**Work request**.
Pull every line with "strong" from the data.

[Start of section]

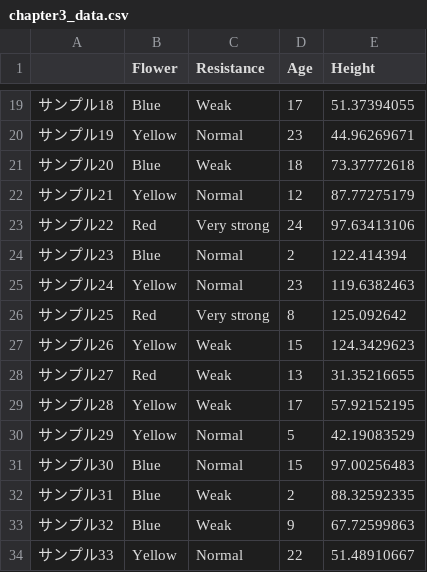
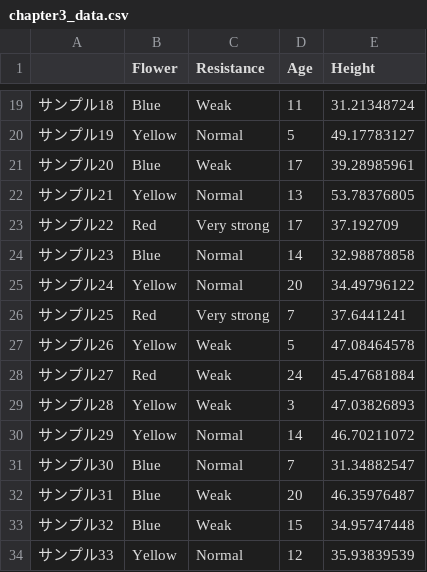
Before and after one commit to slt666666/biostatistics_text, a CSV file: source/_static/data/chapter3_data.csv, drawn as a sheet; only a part is shown, gaps mark what is left out; the diff covers the shown part only.

```diff
--- a/source/_static/data/chapter3_data.csv
+++ b/source/_static/data/chapter3_data.csv
@@ -19,16 +19,16 @@
-サンプル18,Blue,Weak,17,51.37394055
-サンプル19,Yellow,Normal,23,44.96269671
-サンプル20,Blue,Weak,18,73.37772618
-サンプル21,Yellow,Normal,12,87.77275179
-サンプル22,Red,Very strong,24,97.63413106
-サンプル23,Blue,Normal,2,122.414394
-サンプル24,Yellow,Normal,23,119.6382463
-サンプル25,Red,Very strong,8,125.092642
-サンプル26,Yellow,Weak,15,124.3429623
-サンプル27,Red,Weak,13,31.35216655
-サンプル28,Yellow,Weak,17,57.92152195
-サンプル29,Yellow,Normal,5,42.19083529
-サンプル30,Blue,Normal,15,97.00256483
-サンプル31,Blue,Weak,2,88.32592335
-サンプル32,Blue,Weak,9,67.72599863
-サンプル33,Yellow,Normal,22,51.48910667
+サンプル18,Blue,Weak,11,31.21348724
+サンプル19,Yellow,Normal,5,49.17783127
+サンプル20,Blue,Weak,17,39.28985961
+サンプル21,Yellow,Normal,13,53.78376805
+サンプル22,Red,Very strong,17,37.192709
+サンプル23,Blue,Normal,14,32.98878858
+サンプル24,Yellow,Normal,20,34.49796122
+サンプル25,Red,Very strong,7,37.6441241
+サンプル26,Yellow,Weak,5,47.08464578
+サンプル27,Red,Weak,24,45.47681884
+サンプル28,Yellow,Weak,3,47.03826893
+サンプル29,Yellow,Normal,14,46.70211072
+サンプル30,Blue,Normal,7,31.34882547
+サンプル31,Blue,Weak,20,46.35976487
+サンプル32,Blue,Weak,15,34.95747448
+サンプル33,Yellow,Normal,12,35.93839539
```
Also changed, not shown: 165 edited cells elsewhere in this file.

[End of section]

**Answer to this problem**.
-サンプル22,Red,Very strong,24,97.63413106
-サンプル25,Red,Very strong,8,125.092642
+サンプル22,Red,Very strong,17,37.192709
+サンプル25,Red,Very strong,7,37.6441241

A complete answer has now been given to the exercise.